▸ TASK GOAL: Write the records below out again exactly as given, with no images.

▸ RECORD EXTRACTS:

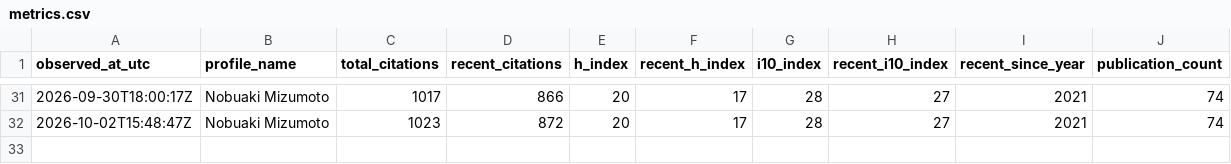
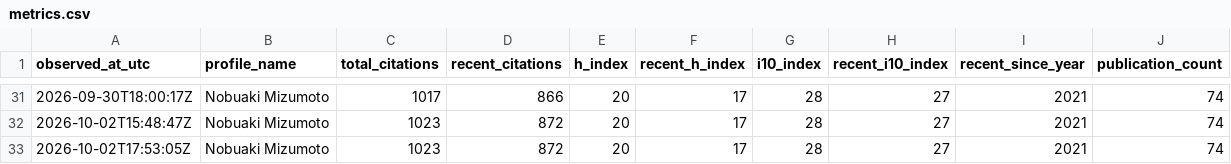
Before and after one commit to nobuaki-mzmt/scholar-history, a CSV file: data/metrics.csv, drawn as a sheet; only a part is shown, gaps mark what is left out; the diff names each change by its address in the sheet, - before the commit and + after, or states it on an @@ line.

```diff
--- a/data/metrics.csv
+++ b/data/metrics.csv
+row 33: 2026-10-02T17:53:05Z | Nobuaki Mizumoto | 1023 | 872 | 20 | 17 | 28 | 27 | 2021 | 74
```
Also changed, not shown: 4 other files.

▸ RESULT FOR THIS TASK:
Before and after one commit to nobuaki-mzmt/scholar-history, a CSV file: data/metrics.csv, drawn as a sheet; only a part is shown, gaps mark what is left out; the diff names each change by its address in the sheet, - before the commit and + after, or states it on an @@ line.

```diff
--- a/data/metrics.csv
+++ b/data/metrics.csv
+row 33: 2026-10-02T17:53:05Z | Nobuaki Mizumoto | 1023 | 872 | 20 | 17 | 28 | 27 | 2021 | 74
```
Also changed, not shown: 4 other files.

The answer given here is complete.